Backstory is one of the trickier elements of writing. We have to take our readers back in time to let them know some of the past, but how do we do it without interrupting the flow of the story? Jerry Jenkins is here today to discuss one of the more organic methods for including character backstory without grinding the action to a halt.
What are we to do now that the flashback has fallen into disfavor with today’s readers? Apparently they no longer have the patience for a sudden stop in the story so we can show how our character got where she is today.
Used to be you could invent something to remind her of her childhood or her relationship with her father or the first time she fell in love. Then you’d have her daydream or zone out and remember everything about some poignant incident from years past.
Well, I agree that got to be a clichè—always followed by someone somehow jarring her back to the present.
Regardless, we’re writing for people who get most of their information from screens, so what do we do?
Tell Your Story in Order
Gone is the luxury of taking the character (and the reader) back and rendering the old incident the way it happened. Readers want to read chronologically, and they don’t like the story put on hold to accommodate a flashback.
But we can’t ignore the past without throwing character motivation out with the bathwater. Our characters are who they are and do what they do because of who they once were and what happened to them then.
So what’s the solution?
Good news! You can include your character’s backstory without interrupting the flow of your story.
Backstory is the new solution, and I have to admit it’s better. It doesn’t slow the story, doesn’t force us to artificially create for our heroes a block of time during which they relive some powerful past experience.
What is Backstory?
Don’t mistake it for an abbreviated form of flashback. In its simplest form, backstory is everything that’s happened to your character before your novel opens. In essence you’re writing backstory when you identify a middle-aged man as “General so-and-so,” or a young woman as “Dr. so-and-so.”
Such people weren’t born with those titles and the roles they imply, so immediately readers realize these characters have pasts—and they can even imagine what they were like.
Does your character have a scar? That implies backstory. A limp? It will emerge whether it was congenital or the result of an injury or disease, but regardless, that’s backstory.
How to Write Backstory Through Dialogue
Flashbacks are obvious. They scream, “We’re headed into the past!” But backstory sneaks up on you. Use it over a flashback to avoid breaking the flow of your story. I’ve found the best way to manage this is through dialogue.
Backstory example (at an amusement park):
“You’re not getting me on that ride, Madison,” Suzie said, “Don’t even—”
“Oh, yeah. Sorry. Still having those dreams?”
Suzie looked away. “Not so much anymore, but once in a while.”
“You’d think after all these years…”
“I’d still rather not talk about it, okay?”
See all we’ve learned from that otherwise innocuous exchange?

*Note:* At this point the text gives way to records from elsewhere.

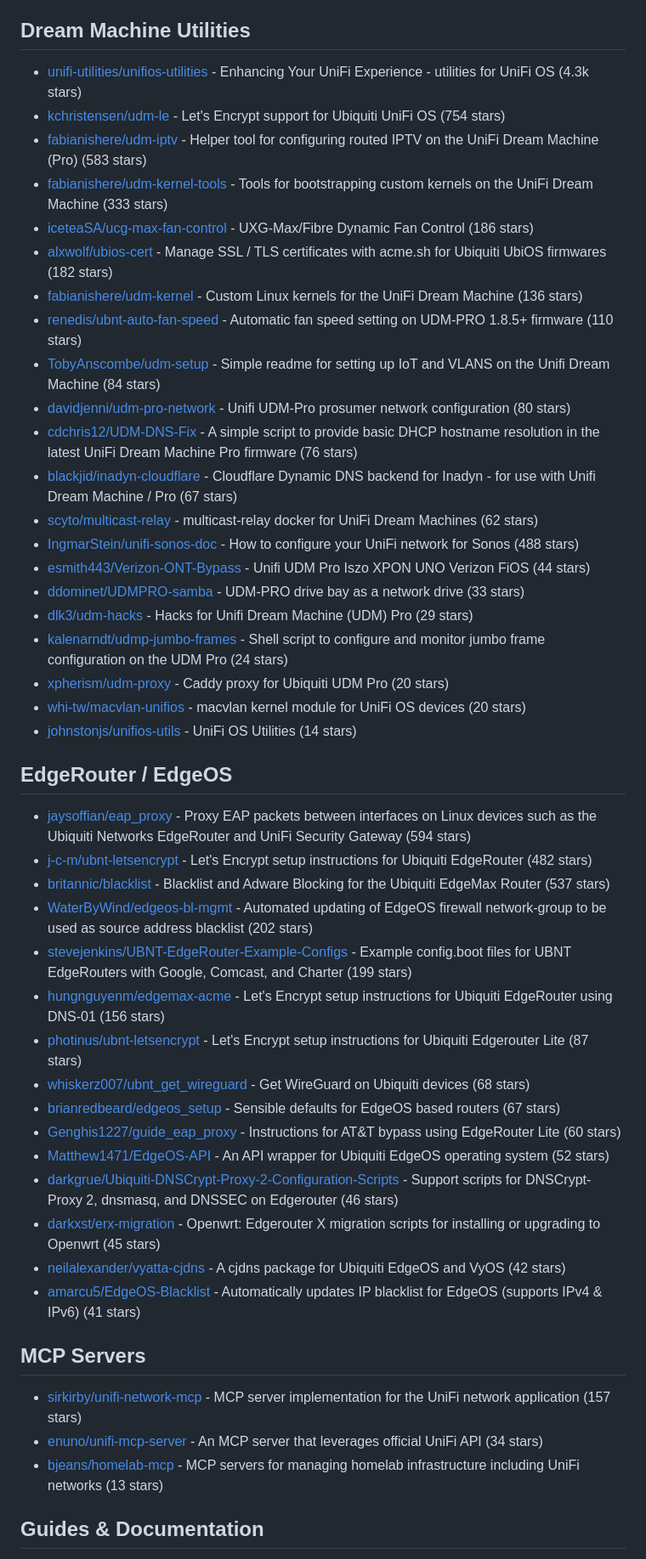
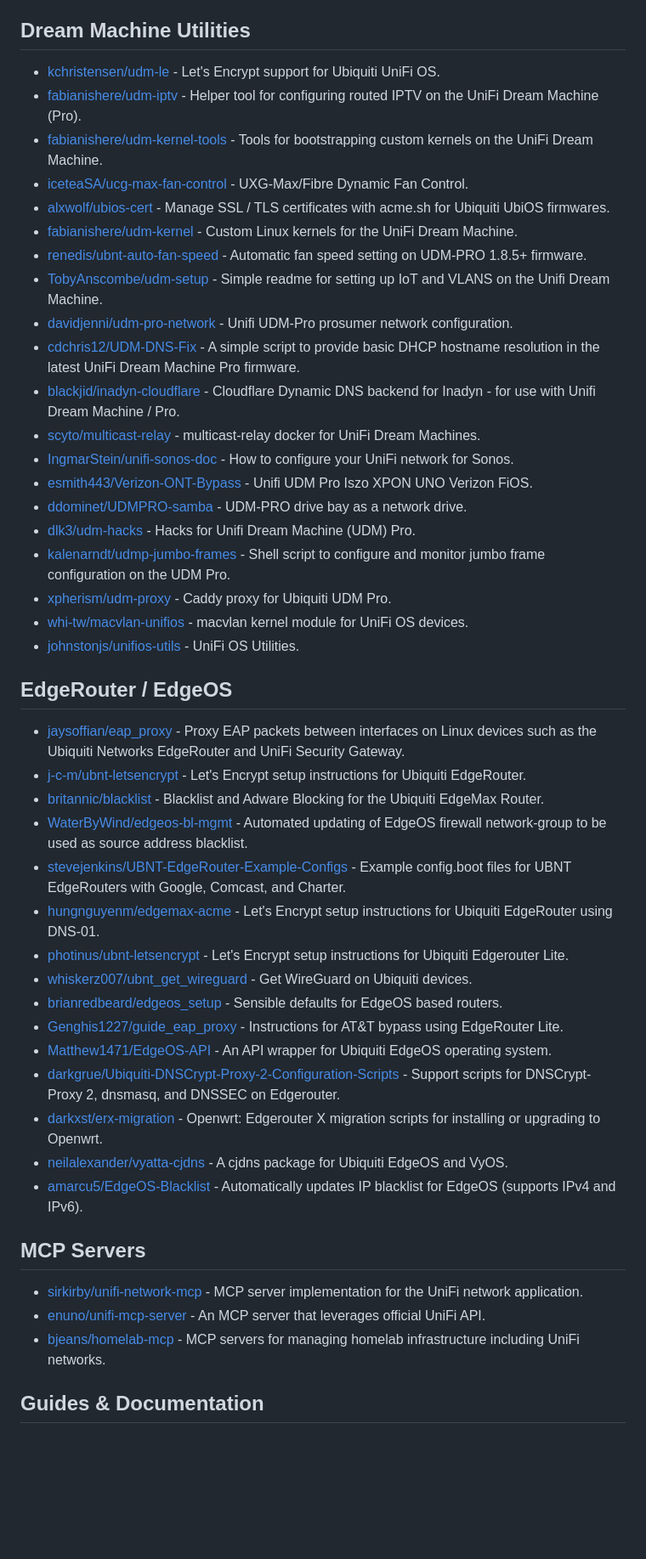
Before and after one commit to wolffcatskyy/awesome-unifi, a Markdown page: README.md, the part around one of its changes. Shown at 85% size. Rendered like a GitHub page; blank space fills up the shorter version.

```diff
--- a/README.md
+++ b/README.md
@@ -273,51 +265,50 @@ UniFi is a line of networking hardware and software by Ubiquiti Inc., including
 
 ## Dream Machine Utilities
 
-- [unifi-utilities/unifios-utilities](https://github.com/unifi-utilities/unifios-utilities) - Enhancing Your UniFi Experience - utilities for UniFi OS (4.3k stars)
-- [kchristensen/udm-le](https://github.com/kchristensen/udm-le) - Let's Encrypt support for Ubiquiti UniFi OS (754 stars)
-- [fabianishere/udm-iptv](https://github.com/fabianishere/udm-iptv) - Helper tool for configuring routed IPTV on the UniFi Dream Machine (Pro) (583 stars)
-- [fabianishere/udm-kernel-tools](https://github.com/fabianishere/udm-kernel-tools) - Tools for bootstrapping custom kernels on the UniFi Dream Machine (333 stars)
-- [iceteaSA/ucg-max-fan-control](https://github.com/iceteaSA/ucg-max-fan-control) - UXG-Max/Fibre Dynamic Fan Control (186 stars)
-- [alxwolf/ubios-cert](https://github.com/alxwolf/ubios-cert) - Manage SSL / TLS certificates with acme.sh for Ubiquiti UbiOS firmwares (182 stars)
-- [fabianishere/udm-kernel](https://github.com/fabianishere/udm-kernel) - Custom Linux kernels for the UniFi Dream Machine (136 stars)
-- [renedis/ubnt-auto-fan-speed](https://github.com/renedis/ubnt-auto-fan-speed) - Automatic fan speed setting on UDM-PRO 1.8.5+ firmware (110 stars)
-- [TobyAnscombe/udm-setup](https://github.com/TobyAnscombe/udm-setup) - Simple readme for setting up IoT and VLANS on the Unifi Dream Machine (84 stars)
-- [davidjenni/udm-pro-network](https://github.com/davidjenni/udm-pro-network) - Unifi UDM-Pro prosumer network configuration (80 stars)
-- [cdchris12/UDM-DNS-Fix](https://github.com/cdchris12/UDM-DNS-Fix) - A simple script to provide basic DHCP hostname resolution in the latest UniFi Dream Machine Pro firmware (76 stars)
-- [blackjid/inadyn-cloudflare](https://github.com/blackjid/inadyn-cloudflare) - Cloudflare Dynamic DNS backend for Inadyn - for use with Unifi Dream Machine / Pro (67 stars)
-- [scyto/multicast-relay](https://github.com/scyto/multicast-relay) - multicast-relay docker for UniFi Dream Machines (62 stars)
-- [IngmarStein/unifi-sonos-doc](https://github.com/IngmarStein/unifi-sonos-doc) - How to configure your UniFi network for Sonos (488 stars)
-- [esmith443/Verizon-ONT-Bypass](https://github.com/esmith443/Verizon-ONT-Bypass) - Unifi UDM Pro Iszo XPON UNO Verizon FiOS (44 stars)
-- [ddominet/UDMPRO-samba](https://github.com/ddominet/UDMPRO-samba) - UDM-PRO drive bay as a network drive (33 stars)
-- [dlk3/udm-hacks](https://github.com/dlk3/udm-hacks) - Hacks for Unifi Dream Machine (UDM) Pro (29 stars)
-- [kalenarndt/udmp-jumbo-frames](https://github.com/kalenarndt/udmp-jumbo-frames) - Shell script to configure and monitor jumbo frame configuration on the UDM Pro (24 stars)
-- [xpherism/udm-proxy](https://github.com/xpherism/udm-proxy) - Caddy proxy for Ubiquiti UDM Pro (20 stars)
-- [whi-tw/macvlan-unifios](https://github.com/whi-tw/macvlan-unifios) - macvlan kernel module for UniFi OS devices (20 stars)
-- [johnstonjs/unifios-utils](https://github.com/johnstonjs/unifios-utils) - UniFi OS Utilities (14 stars)
+- [kchristensen/udm-le](https://github.com/kchristensen/udm-le) - Let's Encrypt support for Ubiquiti UniFi OS.
+- [fabianishere/udm-iptv](https://github.com/fabianishere/udm-iptv) - Helper tool for configuring routed IPTV on the UniFi Dream Machine (Pro).
+- [fabianishere/udm-kernel-tools](https://github.com/fabianishere/udm-kernel-tools) - Tools for bootstrapping custom kernels on the UniFi Dream Machine.
+- [iceteaSA/ucg-max-fan-control](https://github.com/iceteaSA/ucg-max-fan-control) - UXG-Max/Fibre Dynamic Fan Control.
+- [alxwolf/ubios-cert](https://github.com/alxwolf/ubios-cert) - Manage SSL / TLS certificates with acme.sh for Ubiquiti UbiOS firmwares.
+- [fabianishere/udm-kernel](https://github.com/fabianishere/udm-kernel) - Custom Linux kernels for the UniFi Dream Machine.
+- [renedis/ubnt-auto-fan-speed](https://github.com/renedis/ubnt-auto-fan-speed) - Automatic fan speed setting on UDM-PRO 1.8.5+ firmware.
+- [TobyAnscombe/udm-setup](https://github.com/TobyAnscombe/udm-setup) - Simple readme for setting up IoT and VLANS on the Unifi Dream Machine.
+- [davidjenni/udm-pro-network](https://github.com/davidjenni/udm-pro-network) - Unifi UDM-Pro prosumer network configuration.
+- [cdchris12/UDM-DNS-Fix](https://github.com/cdchris12/UDM-DNS-Fix) - A simple script to provide basic DHCP hostname resolution in the latest UniFi Dream Machine Pro firmware.
+- [blackjid/inadyn-cloudflare](https://github.com/blackjid/inadyn-cloudflare) - Cloudflare Dynamic DNS backend for Inadyn - for use with Unifi Dream Machine / Pro.
+- [scyto/multicast-relay](https://github.com/scyto/multicast-relay) - multicast-relay docker for UniFi Dream Machines.
+- [IngmarStein/unifi-sonos-doc](https://github.com/IngmarStein/unifi-sonos-doc) - How to configure your UniFi network for Sonos.
+- [esmith443/Verizon-ONT-Bypass](https://github.com/esmith443/Verizon-ONT-Bypass) - Unifi UDM Pro Iszo XPON UNO Verizon FiOS.
+- [ddominet/UDMPRO-samba](https://github.com/ddominet/UDMPRO-samba) - UDM-PRO drive bay as a network drive.
+- [dlk3/udm-hacks](https://github.com/dlk3/udm-hacks) - Hacks for Unifi Dream Machine (UDM) Pro.
+- [kalenarndt/udmp-jumbo-frames](https://github.com/kalenarndt/udmp-jumbo-frames) - Shell script to configure and monitor jumbo frame configuration on the UDM Pro.
+- [xpherism/udm-proxy](https://github.com/xpherism/udm-proxy) - Caddy proxy for Ubiquiti UDM Pro.
+- [whi-tw/macvlan-unifios](https://github.com/whi-tw/macvlan-unifios) - macvlan kernel module for UniFi OS devices.
+- [johnstonjs/unifios-utils](https://github.com/johnstonjs/unifios-utils) - UniFi OS Utilities.
 
 ## EdgeRouter / EdgeOS
 
-- [jaysoffian/eap_proxy](https://github.com/jaysoffian/eap_proxy) - Proxy EAP packets between interfaces on Linux devices such as the Ubiquiti Networks EdgeRouter and UniFi Security Gateway (594 stars)
-- [j-c-m/ubnt-letsencrypt](https://github.com/j-c-m/ubnt-letsencrypt) - Let's Encrypt setup instructions for Ubiquiti EdgeRouter (482 stars)
-- [britannic/blacklist](https://github.com/britannic/blacklist) - Blacklist and Adware Blocking for the Ubiquiti EdgeMax Router (537 stars)
-- [WaterByWind/edgeos-bl-mgmt](https://github.com/WaterByWind/edgeos-bl-mgmt) - Automated updating of EdgeOS firewall network-group to be used as source address blacklist (202 stars)
-- [stevejenkins/UBNT-EdgeRouter-Example-Configs](https://github.com/stevejenkins/UBNT-EdgeRouter-Example-Configs) - Example config.boot files for UBNT EdgeRouters with Google, Comcast, and Charter (199 stars)
-- [hungnguyenm/edgemax-acme](https://github.com/hungnguyenm/edgemax-acme) - Let's Encrypt setup instructions for Ubiquiti EdgeRouter using DNS-01 (156 stars)
-- [photinus/ubnt-letsencrypt](https://github.com/photinus/ubnt-letsencrypt) - Let's Encrypt setup instructions for Ubiquiti Edgerouter Lite (87 stars)
-- [whiskerz007/ubnt_get_wireguard](https://github.com/whiskerz007/ubnt_get_wireguard) - Get WireGuard on Ubiquiti devices (68 stars)
-- [brianredbeard/edgeos_setup](https://github.com/brianredbeard/edgeos_setup) - Sensible defaults for EdgeOS based routers (67 stars)
-- [Genghis1227/guide_eap_proxy](https://github.com/Genghis1227/guide_eap_proxy) - Instructions for AT&T bypass using EdgeRouter Lite (60 stars)
-- [Matthew1471/EdgeOS-API](https://github.com/Matthew1471/EdgeOS-API) - An API wrapper for Ubiquiti EdgeOS operating system (52 stars)
-- [darkgrue/Ubiquiti-DNSCrypt-Proxy-2-Configuration-Scripts](https://github.com/darkgrue/Ubiquiti-DNSCrypt-Proxy-2-Configuration-Scripts) - Support scripts for DNSCrypt-Proxy 2, dnsmasq, and DNSSEC on Edgerouter (46 stars)
-- [darkxst/erx-migration](https://github.com/darkxst/erx-migration) - Openwrt: Edgerouter X migration scripts for installing or upgrading to Openwrt (45 stars)
-- [neilalexander/vyatta-cjdns](https://github.com/neilalexander/vyatta-cjdns) - A cjdns package for Ubiquiti EdgeOS and VyOS (42 stars)
-- [amarcu5/EdgeOS-Blacklist](https://github.com/amarcu5/EdgeOS-Blacklist) - Automatically updates IP blacklist for EdgeOS (supports IPv4 & IPv6) (41 stars)
+- [jaysoffian/eap_proxy](https://github.com/jaysoffian/eap_proxy) - Proxy EAP packets between interfaces on Linux devices such as the Ubiquiti Networks EdgeRouter and UniFi Security Gateway.
+- [j-c-m/ubnt-letsencrypt](https://github.com/j-c-m/ubnt-letsencrypt) - Let's Encrypt setup instructions for Ubiquiti EdgeRouter.
+- [britannic/blacklist](https://github.com/britannic/blacklist) - Blacklist and Adware Blocking for the Ubiquiti EdgeMax Router.
+- [WaterByWind/edgeos-bl-mgmt](https://github.com/WaterByWind/edgeos-bl-mgmt) - Automated updating of EdgeOS firewall network-group to be used as source address blacklist.
+- [stevejenkins/UBNT-EdgeRouter-Example-Configs](https://github.com/stevejenkins/UBNT-EdgeRouter-Example-Configs) - Example config.boot files for UBNT EdgeRouters with Google, Comcast, and Charter.
+- [hungnguyenm/edgemax-acme](https://github.com/hungnguyenm/edgemax-acme) - Let's Encrypt setup instructions for Ubiquiti EdgeRouter using DNS-01.
+- [photinus/ubnt-letsencrypt](https://github.com/photinus/ubnt-letsencrypt) - Let's Encrypt setup instructions for Ubiquiti Edgerouter Lite.
+- [whiskerz007/ubnt_get_wireguard](https://github.com/whiskerz007/ubnt_get_wireguard) - Get WireGuard on Ubiquiti devices.
+- [brianredbeard/edgeos_setup](https://github.com/brianredbeard/edgeos_setup) - Sensible defaults for EdgeOS based routers.
+- [Genghis1227/guide_eap_proxy](https://github.com/Genghis1227/guide_eap_proxy) - Instructions for AT&T bypass using EdgeRouter Lite.
+- [Matthew1471/EdgeOS-API](https://github.com/Matthew1471/EdgeOS-API) - An API wrapper for Ubiquiti EdgeOS operating system.
+- [darkgrue/Ubiquiti-DNSCrypt-Proxy-2-Configuration-Scripts](https://github.com/darkgrue/Ubiquiti-DNSCrypt-Proxy-2-Configuration-Scripts) - Support scripts for DNSCrypt-Proxy 2, dnsmasq, and DNSSEC on Edgerouter.
+- [darkxst/erx-migration](https://github.com/darkxst/erx-migration) - Openwrt: Edgerouter X migration scripts for installing or upgrading to Openwrt.
+- [neilalexander/vyatta-cjdns](https://github.com/neilalexander/vyatta-cjdns) - A cjdns package for Ubiquiti EdgeOS and VyOS.
+- [amarcu5/EdgeOS-Blacklist](https://github.com/amarcu5/EdgeOS-Blacklist) - Automatically updates IP blacklist for EdgeOS (supports IPv4 and IPv6).
 
 ## MCP Servers
 
-- [sirkirby/unifi-network-mcp](https://github.com/sirkirby/unifi-network-mcp) - MCP server implementation for the UniFi network application (157 stars)
-- [enuno/unifi-mcp-server](https://github.com/enuno/unifi-mcp-server) - An MCP server that leverages official UniFi API (34 stars)
-- [bjeans/homelab-mcp](https://github.com/bjeans/homelab-mcp) - MCP servers for managing homelab infrastructure including UniFi networks (13 stars)
+- [sirkirby/unifi-network-mcp](https://github.com/sirkirby/unifi-network-mcp) - MCP server implementation for the UniFi network application.
+- [enuno/unifi-mcp-server](https://github.com/enuno/unifi-mcp-server) - An MCP server that leverages official UniFi API.
+- [bjeans/homelab-mcp](https://github.com/bjeans/homelab-mcp) - MCP servers for managing homelab infrastructure including UniFi networks.
 
 ## Guides & Documentation
 
```
Also changed, not shown: other parts of README.md (+145 -161 lines).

Something years ago still causes nightmares. Naturally, we’ll eventually have to pay off on that set-up, and that’s what keeps readers turning pages.
Whatever the trauma was, you can hint at it like this more and more throughout the story, revealing more each time. Eventually something or someone from her past will show up and force the issue—and the whole story will come out.
But you see the difference? It’ll be onstage now, be recounted and explained now. Sure, it happened years ago, but it emerges as part of the current story. That’s subtly using backstory without resorting to flashback.
One of the best uses of backstory I’ve seen is from the 2016 movie The Magnificent Seven.
Denzel Washington stars as Sam Chisolm, a bounty hunter and leader of the titular seven. Ethan Hawke plays Goodnight Robicheaux, a sharpshooter.
They’re strategizing to protect a town and avenge a woman who saw her husband shot to death. Robicheaux nods toward the woman and says to Chisolm, “She’d be about the same age as your sister, wouldn’t she?”
Robicheaux says, “Just want to make sure we’re fighting the battle in front of us instead of the battle behind us.”
That’s it. That’s the backstory. We don’t know what it means, but we know we’re going to find out. They’re not going to set up something like that and not tell us what happened. We’re going to find that our hero, Sam Chisolm, was once a victim.
Is he really out to protect somebody out of a sense of honor, or is he out for personal revenge? That’s the perfect example.
Tell me in the comments below how you’ll use backstory in your work in progress. And feel free to share a favorite example of backstory you’ve heard or read.
Jerry B. Jenkins is a 21-Time New York Times bestselling novelist (including The Left Behind series) and biographer (Hank Aaron, Walter Payton, Billy Graham, and many others) with sales of over 70 million copies. He shares his little-known writing secrets with aspiring authors at JerryJenkins.com through in-depth guides (like this one on how to publish a book).